Since the release of last year’s Black Sea EP, the band has gone through a massive lineup change with Nate Jespersen (vocals, bass), the sole founding member, collaborating with several members of Vancouver, BC-based indie rock band ACTORS. Produced by ACTORS’ Jason Corbett, the project’s much-anticipated follow-up to Black Sea EP, Forty Knives EP finds Jespersen and the band’s new lineup building upon the moody, post-punk sound that first caught the attention of this site and the blogosphere while thematically evoking the dark and seemingly unending solitude that arises when one allows themselves to be completely isolated from the world.

“Guillotine,” Forty Knives’ first single is a hauntingly moody and atmospheric track, which finds the band pairing jangling guitar chords played through reverb and delay pedal, shimmering synth chords, a propulsive bass line and a metronomic-like drumming paired with Jespersen’s equally moody baritone vocals.
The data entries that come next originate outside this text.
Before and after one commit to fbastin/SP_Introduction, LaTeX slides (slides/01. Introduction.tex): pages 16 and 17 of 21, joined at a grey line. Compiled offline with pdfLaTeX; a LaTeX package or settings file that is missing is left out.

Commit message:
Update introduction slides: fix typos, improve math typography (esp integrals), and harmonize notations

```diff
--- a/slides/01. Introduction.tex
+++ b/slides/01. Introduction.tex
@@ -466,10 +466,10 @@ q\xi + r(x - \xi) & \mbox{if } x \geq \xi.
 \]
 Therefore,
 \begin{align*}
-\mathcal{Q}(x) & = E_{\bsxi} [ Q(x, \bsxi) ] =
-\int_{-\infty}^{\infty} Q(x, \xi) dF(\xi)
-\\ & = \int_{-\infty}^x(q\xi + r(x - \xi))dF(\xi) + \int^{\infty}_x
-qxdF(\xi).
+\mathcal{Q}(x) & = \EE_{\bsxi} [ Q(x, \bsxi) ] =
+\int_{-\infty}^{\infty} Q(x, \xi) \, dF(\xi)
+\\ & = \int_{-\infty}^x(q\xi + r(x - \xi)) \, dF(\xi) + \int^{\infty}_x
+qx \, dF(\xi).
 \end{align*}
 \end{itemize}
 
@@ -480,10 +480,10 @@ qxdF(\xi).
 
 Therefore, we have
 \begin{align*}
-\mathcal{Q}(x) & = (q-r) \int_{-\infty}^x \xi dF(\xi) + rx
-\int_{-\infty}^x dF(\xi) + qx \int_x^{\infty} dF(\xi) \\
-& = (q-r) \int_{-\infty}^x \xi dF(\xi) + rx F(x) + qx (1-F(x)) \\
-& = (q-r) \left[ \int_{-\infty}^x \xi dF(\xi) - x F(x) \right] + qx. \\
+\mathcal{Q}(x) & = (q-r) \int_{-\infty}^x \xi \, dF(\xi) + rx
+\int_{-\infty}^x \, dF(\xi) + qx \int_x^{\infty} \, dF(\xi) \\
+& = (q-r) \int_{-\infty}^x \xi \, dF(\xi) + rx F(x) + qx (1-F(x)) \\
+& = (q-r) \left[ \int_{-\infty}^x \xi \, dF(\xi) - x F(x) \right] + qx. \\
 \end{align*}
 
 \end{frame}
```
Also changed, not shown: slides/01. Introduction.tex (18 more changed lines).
Interestingly, with my 38th birthday being yesterday, this particular song evokes something profoundly familiar — the lingering and embittering ghosts and ill-feelings of a particularly dysfunctional and/or ambivalent relationship; the awareness of time passing by and of the built-in regret that you’ve squandered the most valuable and important commodity you’ll ever know — time; and that feeling of stepping away from the wreckage of a lengthy relationship and not quite knowing what to do next or how to even go about it. And as a result, the song possesses a visceral ache.

The recently released video for the song nods at Bob Dylan’s “Subterranean Homesick Blues” and INXS’ “Need You Tonight”/”Mediate” as the video features a man on the side of the road, holding cardboard signs with the song’s lyrics; however, this man is hitchhiking with a sense of desperate urgency.

New Video: JOVM Mainstays White Lung Return with an Anthemic, Radio-Friendly, Power Chord-based New Single and Trippy Visuals

“Sister,” the latest single off Paradise will further cement the trio’s reputation for urgent, anthemic hook-laden, power chord-based rock paired with some of the band’s most incisive and probing lyrics to date. Sure, the song may possess a radio-friendly, studio polish but it’s still as forceful as ever. Interestingly, the recently released video was directed by Justin Gradin, who also directed the video for “Hungry,” and the video features a desperate man’s attempt at finding love with two beautiful strangers. As Gradin explains in press notes “In a lonely world a man seeks to find love through his telephone. He discovers two women with whom he becomes obsessed with from their captivating and elegant conversations. In the end, these two women’s thrilling lives and escalating partying leave the man feeling isolated and rejected again.It’s basically a 90s chat line commercial on PCP.”